◆ **Description of the task**
What lines in the records below mention "docs"? List them all.

◆ **Data for analysis**

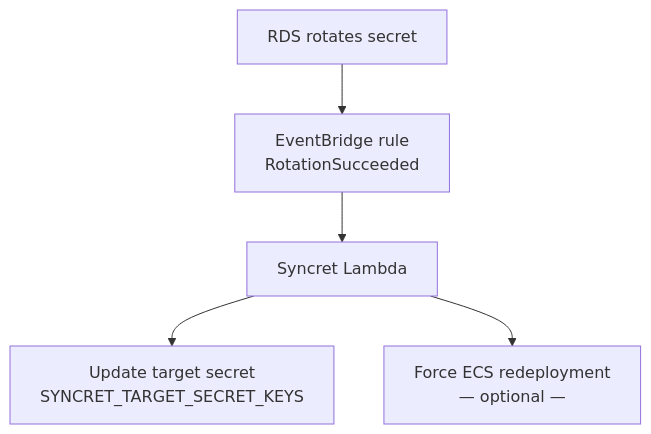
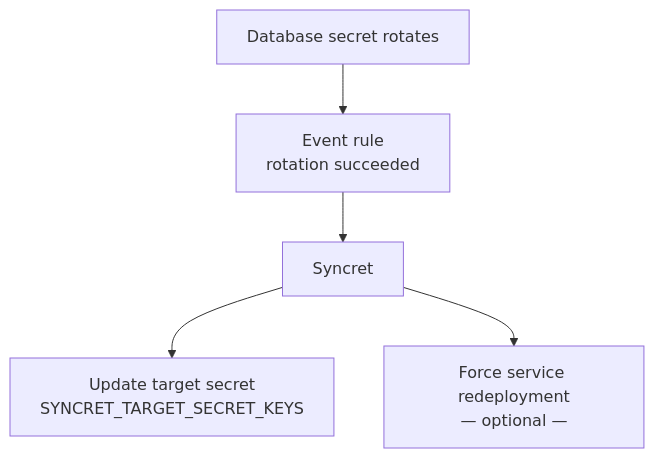
The first of 2 diagrams in docs/index.md (fayrus/syncret), drawn with Mermaid before and after one commit. The commit also changed other lines of this file and 11 other files, not shown here.

````diff
--- a/docs/index.md
+++ b/docs/index.md
@@ -15,7 +15,7 @@
 ```mermaid
 flowchart TD
-    A[RDS rotates secret] --> B["EventBridge rule\nRotationSucceeded"]
-    B --> C[Syncret Lambda]
+    A[Database secret rotates] --> B["Event rule\nrotation succeeded"]
+    B --> C[Syncret]
     C --> D["Update target secret\nSYNCRET_TARGET_SECRET_KEYS"]
-    C --> E["Force ECS redeployment\n— optional —"]
+    C --> E["Force service redeployment\n— optional —"]
 ```
````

◆ **Answer**
The first of 2 diagrams in docs/index.md (fayrus/syncret), drawn with Mermaid before and after one commit. The commit also changed other lines of this file and 11 other files, not shown here.
--- a/docs/index.md
+++ b/docs/index.md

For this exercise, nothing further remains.